What you are asked to do = Given the material below, return only the lines starting at the line with "11.09.150-- 2023-12-20 -->11.09.160((11.09.160))" and ending at the line with "11.08.360-- 2023-10-25 -->11.09.108", exactly as they appear.

Data supplied =
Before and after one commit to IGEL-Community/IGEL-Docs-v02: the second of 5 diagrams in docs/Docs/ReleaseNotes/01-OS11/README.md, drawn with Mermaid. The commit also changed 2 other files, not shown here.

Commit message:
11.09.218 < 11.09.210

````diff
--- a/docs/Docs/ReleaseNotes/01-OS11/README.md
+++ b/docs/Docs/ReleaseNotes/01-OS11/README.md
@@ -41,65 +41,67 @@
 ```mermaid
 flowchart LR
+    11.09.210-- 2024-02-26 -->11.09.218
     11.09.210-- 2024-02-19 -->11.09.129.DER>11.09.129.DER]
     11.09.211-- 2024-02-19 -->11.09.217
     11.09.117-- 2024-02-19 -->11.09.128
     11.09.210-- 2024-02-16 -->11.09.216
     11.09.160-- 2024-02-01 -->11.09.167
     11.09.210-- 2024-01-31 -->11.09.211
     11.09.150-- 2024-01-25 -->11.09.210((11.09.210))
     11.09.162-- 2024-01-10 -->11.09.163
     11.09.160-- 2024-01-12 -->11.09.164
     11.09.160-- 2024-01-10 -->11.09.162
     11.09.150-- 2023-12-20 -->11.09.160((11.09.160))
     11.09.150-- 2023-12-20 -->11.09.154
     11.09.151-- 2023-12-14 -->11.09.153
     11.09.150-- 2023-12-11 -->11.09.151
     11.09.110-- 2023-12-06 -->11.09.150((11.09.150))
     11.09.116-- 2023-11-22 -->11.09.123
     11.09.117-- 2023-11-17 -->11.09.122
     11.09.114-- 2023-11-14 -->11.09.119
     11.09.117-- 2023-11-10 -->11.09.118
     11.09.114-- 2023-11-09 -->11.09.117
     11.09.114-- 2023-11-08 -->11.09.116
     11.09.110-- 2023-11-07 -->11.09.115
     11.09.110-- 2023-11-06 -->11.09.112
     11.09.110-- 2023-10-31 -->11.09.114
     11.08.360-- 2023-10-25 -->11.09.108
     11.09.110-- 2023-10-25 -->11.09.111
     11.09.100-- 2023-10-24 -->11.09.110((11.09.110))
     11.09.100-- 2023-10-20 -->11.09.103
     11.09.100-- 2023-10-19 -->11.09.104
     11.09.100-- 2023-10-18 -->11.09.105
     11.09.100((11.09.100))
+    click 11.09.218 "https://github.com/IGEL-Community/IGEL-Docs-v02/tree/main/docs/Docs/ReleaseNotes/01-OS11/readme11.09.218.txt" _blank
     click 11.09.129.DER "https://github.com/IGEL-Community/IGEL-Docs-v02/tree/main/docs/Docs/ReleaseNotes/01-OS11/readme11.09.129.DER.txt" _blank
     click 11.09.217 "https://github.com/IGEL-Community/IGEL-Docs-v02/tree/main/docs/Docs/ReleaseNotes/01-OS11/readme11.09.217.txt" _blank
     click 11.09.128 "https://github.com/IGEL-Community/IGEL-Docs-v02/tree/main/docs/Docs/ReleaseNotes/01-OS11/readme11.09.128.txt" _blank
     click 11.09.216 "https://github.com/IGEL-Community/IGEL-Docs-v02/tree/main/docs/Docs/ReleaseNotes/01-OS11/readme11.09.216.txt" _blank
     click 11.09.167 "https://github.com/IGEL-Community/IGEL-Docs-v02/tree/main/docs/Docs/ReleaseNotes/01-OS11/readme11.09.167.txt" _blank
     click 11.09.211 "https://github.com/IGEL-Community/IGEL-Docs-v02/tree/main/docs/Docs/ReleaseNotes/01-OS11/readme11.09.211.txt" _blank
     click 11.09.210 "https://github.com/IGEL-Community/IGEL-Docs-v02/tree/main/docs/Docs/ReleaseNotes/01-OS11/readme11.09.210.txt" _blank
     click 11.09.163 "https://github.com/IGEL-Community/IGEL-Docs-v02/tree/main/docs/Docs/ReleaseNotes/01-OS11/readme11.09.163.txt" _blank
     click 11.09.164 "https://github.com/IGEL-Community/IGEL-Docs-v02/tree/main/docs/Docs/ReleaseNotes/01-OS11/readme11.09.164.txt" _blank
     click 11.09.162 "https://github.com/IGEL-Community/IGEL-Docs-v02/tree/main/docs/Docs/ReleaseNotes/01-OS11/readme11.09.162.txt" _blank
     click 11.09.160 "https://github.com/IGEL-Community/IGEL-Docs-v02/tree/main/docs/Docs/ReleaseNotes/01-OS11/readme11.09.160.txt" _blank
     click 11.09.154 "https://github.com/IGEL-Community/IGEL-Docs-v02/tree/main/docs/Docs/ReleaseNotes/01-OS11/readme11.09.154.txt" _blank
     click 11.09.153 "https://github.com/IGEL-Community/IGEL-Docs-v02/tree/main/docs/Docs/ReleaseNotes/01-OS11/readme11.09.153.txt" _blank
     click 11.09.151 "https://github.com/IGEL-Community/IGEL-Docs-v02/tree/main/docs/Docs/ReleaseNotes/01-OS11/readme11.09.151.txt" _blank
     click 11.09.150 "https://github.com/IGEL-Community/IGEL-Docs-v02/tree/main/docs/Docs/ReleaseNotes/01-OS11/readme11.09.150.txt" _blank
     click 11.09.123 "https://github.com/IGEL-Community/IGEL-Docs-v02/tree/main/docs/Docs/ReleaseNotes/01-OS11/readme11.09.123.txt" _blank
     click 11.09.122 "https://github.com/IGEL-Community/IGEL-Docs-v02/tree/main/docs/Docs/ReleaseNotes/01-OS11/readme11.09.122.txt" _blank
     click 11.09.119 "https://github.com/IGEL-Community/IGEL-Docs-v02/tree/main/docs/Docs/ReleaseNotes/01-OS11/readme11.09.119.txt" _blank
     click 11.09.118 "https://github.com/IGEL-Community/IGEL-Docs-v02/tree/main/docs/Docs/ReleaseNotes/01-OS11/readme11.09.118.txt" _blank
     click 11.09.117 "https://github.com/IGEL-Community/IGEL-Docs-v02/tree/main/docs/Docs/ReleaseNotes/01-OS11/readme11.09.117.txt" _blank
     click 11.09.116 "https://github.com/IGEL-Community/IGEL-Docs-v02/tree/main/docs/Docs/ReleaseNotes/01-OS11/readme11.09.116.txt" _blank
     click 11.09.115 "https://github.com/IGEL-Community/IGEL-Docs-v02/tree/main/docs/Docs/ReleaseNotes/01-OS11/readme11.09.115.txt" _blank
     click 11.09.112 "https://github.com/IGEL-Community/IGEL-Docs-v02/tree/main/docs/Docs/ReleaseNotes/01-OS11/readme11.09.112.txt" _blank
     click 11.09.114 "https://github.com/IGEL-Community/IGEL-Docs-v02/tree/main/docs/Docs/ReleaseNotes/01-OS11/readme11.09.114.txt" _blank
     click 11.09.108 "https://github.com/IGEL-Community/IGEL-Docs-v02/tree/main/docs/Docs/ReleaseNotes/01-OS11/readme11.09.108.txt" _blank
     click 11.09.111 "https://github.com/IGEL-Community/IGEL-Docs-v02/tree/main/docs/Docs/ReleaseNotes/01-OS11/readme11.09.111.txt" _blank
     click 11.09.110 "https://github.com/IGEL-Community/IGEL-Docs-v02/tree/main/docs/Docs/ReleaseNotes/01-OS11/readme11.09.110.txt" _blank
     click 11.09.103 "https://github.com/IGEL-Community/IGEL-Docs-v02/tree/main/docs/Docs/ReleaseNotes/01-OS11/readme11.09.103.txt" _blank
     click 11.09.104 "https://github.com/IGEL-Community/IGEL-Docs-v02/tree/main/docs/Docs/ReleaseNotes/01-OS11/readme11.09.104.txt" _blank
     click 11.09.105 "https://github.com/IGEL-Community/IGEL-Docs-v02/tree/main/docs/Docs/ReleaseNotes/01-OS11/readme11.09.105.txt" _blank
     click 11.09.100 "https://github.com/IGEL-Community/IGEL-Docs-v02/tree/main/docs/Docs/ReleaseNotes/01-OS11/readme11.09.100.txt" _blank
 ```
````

Written answer =
     11.09.150-- 2023-12-20 -->11.09.160((11.09.160))
     11.09.150-- 2023-12-20 -->11.09.154
     11.09.151-- 2023-12-14 -->11.09.153
     11.09.150-- 2023-12-11 -->11.09.151
     11.09.110-- 2023-12-06 -->11.09.150((11.09.150))
     11.09.116-- 2023-11-22 -->11.09.123
     11.09.117-- 2023-11-17 -->11.09.122
     11.09.114-- 2023-11-14 -->11.09.119
     11.09.117-- 2023-11-10 -->11.09.118
     11.09.114-- 2023-11-09 -->11.09.117
     11.09.114-- 2023-11-08 -->11.09.116
     11.09.110-- 2023-11-07 -->11.09.115
     11.09.110-- 2023-11-06 -->11.09.112
     11.09.110-- 2023-10-31 -->11.09.114
     11.08.360-- 2023-10-25 -->11.09.108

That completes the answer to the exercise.